The women are convinced that peace will contribute in many ways to both sides and assure a brighter future for coming generations. They have been marching across Israel under the banner of Women Wage Peace.
Their organization, which continues to grow, is one of the largest peace movements in the Middle East, but one without a political agenda.
Women Wage Peace was founded in 2014 the aftermath of Operation Protective Edge. . Its diverse membership includes women from a multitude of backgrounds, including religious settlers, secular women of all ages, bereaved women, and mothers of soldiers, new immigrants, veterans and sabras.
Palestinian women, just like Israeli women, do not want to lose loved ones to war or to terrorism. The movement works tirelessly with established groups within Israeli society and empowers women from development towns, settlements, kibbutzim, and cities to use their voices now for the sake of generations to come.
Among the marchers is social entrepreneur and WWP coordinator in the Lod-Ramle area Manar Abu Dahl, a member of the Beduin community of Lod, and the first Beduin from there to be admitted to a university.
There is also Yahgaloma Zakut from Ofakim, who is a member of the WWP steering committee, and Pascale Chen, the director of Hosen (Resilience) Center and the mother of soldier, singer and composer Yael Deckelbaum.
This year’s journey to peace began on September 24 and will continue until October 10. Details are available on Facebook.
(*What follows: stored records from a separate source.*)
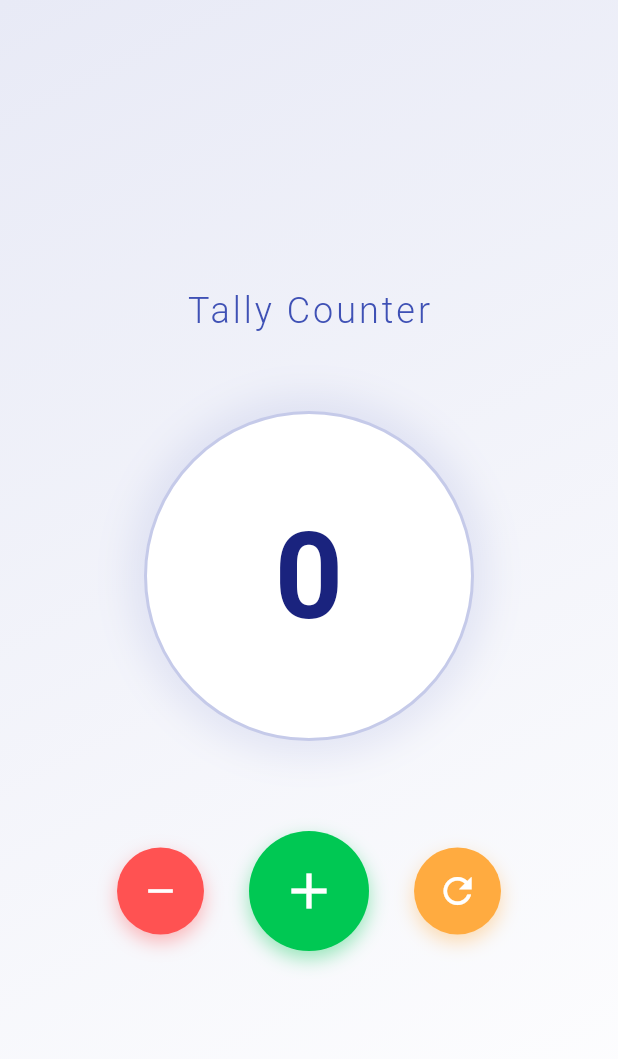
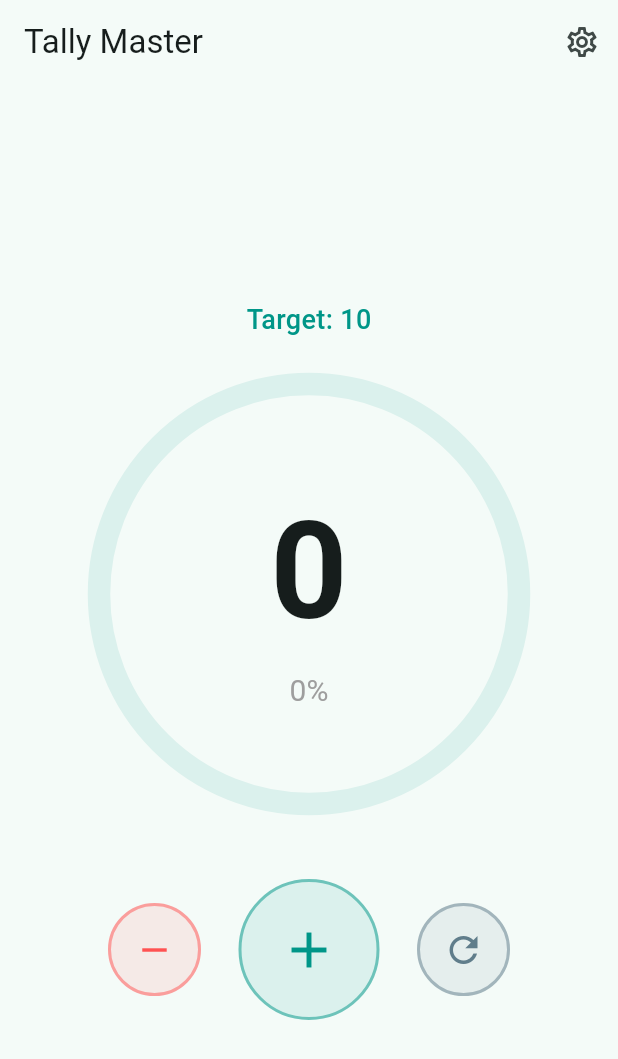
Before and after one commit to krishnabhureprv-hub/flutter_day_01_counter_app, a Flutter app: the screen it shows after launch, on a phone screen of 412 x 824 dp. Shown: the top 1059 px of the screen. Run offline on Flutter 3.47's test engine with Material 3 defaults, Android fonts, the phone set to English and light mode, and no system bars.

Commit message:
final push

```diff
--- a/lib/main.dart
+++ b/lib/main.dart
@@ -1,4 +1,5 @@
 import 'package:flutter/material.dart';
+import 'package:flutter/services.dart';
 
 void main() {
   runApp(const MyCounterApp());
@@ -11,9 +12,15 @@ class MyCounterApp extends StatelessWidget {
   Widget build(BuildContext context) {
     return MaterialApp(
       debugShowCheckedModeBanner: false,
+      themeMode: ThemeMode.system,
       theme: ThemeData(
         useMaterial3: true,
-        colorScheme: ColorScheme.fromSeed(seedColor: Colors.indigo),
+        colorScheme: ColorScheme.fromSeed(seedColor: Colors.teal),
+      ),
+      darkTheme: ThemeData(
+        useMaterial3: true,
+        brightness: Brightness.dark,
+        colorScheme: ColorScheme.fromSeed(seedColor: Colors.teal, brightness: Brightness.dark),
       ),
       home: const CounterScreen(),
     );
@@ -29,125 +36,166 @@ class CounterScreen extends StatefulWidget {
 
 class _CounterScreenState extends State<CounterScreen> {
   int _count = 0;
+  int _target = 10;
+  final TextEditingController _goalController = TextEditingController();
 
-  void _incrementCounter() => setState(() => _count++);
-  void _resetCounter() => setState(() => _count = 0);
-  void _decrementCounter() => setState(() => _count > 0 ? _count-- : 0);
+  void _vibrate() => HapticFeedback.mediumImpact();
+
+  void _increment() {
+    _vibrate();
+    setState(() {
+      _count++;
+      if (_count == _target) {
+        _showGoalReachedDialog();
+      }
+    });
+  }
+
+  void _decrement() {
+    if (_count > 0) {
+      _vibrate();
+      setState(() => _count--);
+    }
+  }
+
+  void _reset() {
+    _vibrate();
+    setState(() => _count = 0);
+  }
+
+  void _updateGoal() {
+    int? newGoal = int.tryParse(_goalController.text);
+    if (newGoal != null && newGoal > 0) {
+      setState(() {
+        _target = newGoal;
+        _count = 0;
+      });
+      Navigator.pop(context);
+      ScaffoldMessenger.of(context).showSnackBar(
+        SnackBar(content: Text("New Goal set to $_target!"), behavior: SnackBarBehavior.floating),
+      );
+    }
+  }
+
+  void _showGoalReachedDialog() {
+    showDialog(
+      context: context,
+      builder: (context) => AlertDialog(
+        title: const Text("Goal Achieved! 🎉"),
+        content: Text("You have reached your target of $_target."),
+        actions: [
+          TextButton(onPressed: () => Navigator.pop(context), child: const Text("Awesome")),
+        ],
+      ),
+    );
+  }
+
+  void _showSetGoalSheet() {
+    _goalController.text = _target.toString();
+    showModalBottomSheet(
+      context: context,
+      isScrollControlled: true,
+      builder: (context) => Padding(
+        padding: EdgeInsets.only(
+          bottom: MediaQuery.of(context).viewInsets.bottom,
+          top: 20, left: 20, right: 20,
+        ),
+        child: Column(
+          mainAxisSize: MainAxisSize.min,
+          children: [
+            const Text("Set Your Target Goal", style: TextStyle(fontSize: 18, fontWeight: FontWeight.bold)),
+            const SizedBox(height: 15),
+            TextField(
+              controller: _goalController,
+              keyboardType: TextInputType.number,
+              decoration: const InputDecoration(
+                labelText: "Enter Number",
+                border: OutlineInputBorder(),
+                prefixIcon: Icon(Icons.flag),
+              ),
+            ),
+            const SizedBox(height: 20),
+            ElevatedButton(
+              onPressed: _updateGoal,
+              style: ElevatedButton.styleFrom(minimumSize: const Size(double.infinity, 50)),
+              child: const Text("Set Goal & Reset Counter"),
+            ),
+            const SizedBox(height: 20),
+          ],
+        ),
+      ),
+    );
+  }
 
   @override
   Widget build(BuildContext context) {
+    double progress = _count / _target;
     return Scaffold(
-      body: Container(
-        decoration: BoxDecoration(
-          gradient: LinearGradient(
-            begin: Alignment.topLeft,
-            end: Alignment.bottomRight,
-            colors: [Colors.indigo.shade50, Colors.white],
+      appBar: AppBar(
+        title: const Text("Tally Master"),
+        actions: [
+          IconButton(onPressed: _showSetGoalSheet, icon: const Icon(Icons.settings_outlined)),
+        ],
       ),
-        ),
-        child: SafeArea(
+      body: Center(
         child: Column(
           mainAxisAlignment: MainAxisAlignment.center,
           children: [
-              const Text(
-                "Tally Counter",
-                style: TextStyle(
-                  fontSize: 24,
-                  fontWeight: FontWeight.w300,
-                  letterSpacing: 2,
-                  color: Colors.indigo,
+            Text("Target: $_target", style: const TextStyle(fontSize: 18, fontWeight: FontWeight.w500, color: Colors.teal)),
+            const SizedBox(height: 30),
+            Stack(
+              alignment: Alignment.center,
+              children: [
+                SizedBox(
+                  width: 280,
+                  height: 280,
+                  child: CircularProgressIndicator(
+                    value: progress.clamp(0.0, 1.0),
+                    strokeWidth: 15,
+                    backgroundColor: Colors.teal.withOpacity(0.1),
+                    color: _count >= _target ? Colors.orange : Colors.teal,
                   ),
                 ),
-              const SizedBox(height: 50),
-              Center(
-                child: Container(
-                  width: 220,
-                  height: 220,
-                  decoration: BoxDecoration(
-                    color: Colors.white,
-                    shape: BoxShape.circle,
-                    boxShadow: [
-                      BoxShadow(
-                        color: Colors.indigo.withOpacity(0.1),
-                        blurRadius: 20,
-                        spreadRadius: 10,
+                Column(
+                  children: [
+                    AnimatedSwitcher(
+                      duration: const Duration(milliseconds: 300),
+                      child: Text('$_count', key: ValueKey(_count), style: const TextStyle(fontSize: 90, fontWeight: FontWeight.bold)),
+                    ),
+                    Text("${(progress * 100).toInt()}%", style: const TextStyle(fontSize: 20, color: Colors.grey)),
+                  ],
                 ),
               ],
-                    border: Border.all(color: Colors.indigo.shade100, width: 2),
             ),
-                  child: Center(
-                    child: AnimatedSwitcher(
-                      duration: const Duration(milliseconds: 300),
-                      transitionBuilder: (Widget child, Animation<double> animation) {
-                        return ScaleTransition(scale: animation, child: child);
-                      },
-                      child: Text(
-                        '$_count',
-                        key: ValueKey<int>(_count),
-                        style: TextStyle(
-                          fontSize: 80,
-                          fontWeight: FontWeight.bold,
-                          color: Colors.indigo.shade900,
-                        ),
-                      ),
-                    ),
-                  ),
-                ),
-              ),
-              const SizedBox(height: 60),
+            const SizedBox(height: 50),
             Row(
               mainAxisAlignment: MainAxisAlignment.center,
               children: [
-                  _buildRoundButton(
-                    icon: Icons.remove,
-                    color: Colors.redAccent,
-                    onPressed: _decrementCounter,
-                  ),
-                  const SizedBox(width: 30),
-                  _buildRoundButton(
-                    icon: Icons.add,
-                    color: Colors.greenAccent.shade700,
-                    onPressed: _incrementCounter,
-                    isLarge: true,
-                  ),
-                  const SizedBox(width: 30),
-                  _buildRoundButton(
-                    icon: Icons.refresh,
-                    color: Colors.orangeAccent,
-                    onPressed: _resetCounter,
-                  ),
+                _actionBtn(Icons.remove, Colors.redAccent, _decrement),
+                const SizedBox(width: 25),
+                _actionBtn(Icons.add, Colors.teal, _increment, isLarge: true),
+                const SizedBox(width: 25),
+                _actionBtn(Icons.refresh, Colors.blueGrey, _reset),
               ],
             ),
           ],
         ),
       ),
-      ),
     );
   }
 
-  Widget _buildRoundButton({
-    required IconData icon,
-    required Color color,
-    required VoidCallback onPressed,
-    bool isLarge = false,
-  }) {
-    return GestureDetector(
-      onTap: onPressed,
-      child: AnimatedContainer(
-        duration: const Duration(milliseconds: 100),
-        padding: EdgeInsets.all(isLarge ? 20 : 15),
+  Widget _actionBtn(IconData icon, Color color, VoidCallback action, {bool isLarge = false}) {
+    return InkWell(
+      onTap: action,
+      borderRadius: BorderRadius.circular(50),
+      child: Container(
+        padding: EdgeInsets.all(isLarge ? 25 : 15),
         decoration: BoxDecoration(
-          color: color,
+          color: color.withOpacity(0.1),
           shape: BoxShape.circle,
-          boxShadow: [
-            BoxShadow(
-              color: color.withOpacity(0.4),
-              blurRadius: 10,
-              offset: const Offset(0, 5),
+          border: Border.all(color: color.withOpacity(0.5), width: 2),
         ),
-          ],
-        ),
-        child: Icon(icon, color: Colors.white, size: isLarge ? 40 : 28),
+        child: Icon(icon, color: color, size: isLarge ? 40 : 28),
       ),
     );
   }
```
Also changed, not shown: 1 other file. Lines whose indentation alone changed are shown as unchanged.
The numerous places the women have been through debating, laughing, dancing, singing, crying and embracing include Sderot, Yeroham, Beersheba, Dimona, Gush Etzion, Rosh Pina, Naharayim, Tiberius, Nazareth, Jerusalem and many others.
There has also been male support from people such as MK Amir Peretz, Tel Aviv-Jaffa Mayor Ron Huldai, Nazareth Mayor Ali Salam, and Faradeis Mayor Ahmed Basia.
Understanding that not all participants have time to do the whole journey, organizers welcome people who have come for a day or simply just for an event.
Part of the reason that WWP has been so successful is because it is apolitical. The women don’t see themselves as negotiators for a peace deal. Their common call is for a solution to be found and implemented.
In Jerusalem Sunday evening, October 8, there will be a huge rally in Independence Park, followed by roundtable discussions. All participants have been asked to wear white to signify the purity of their intentions.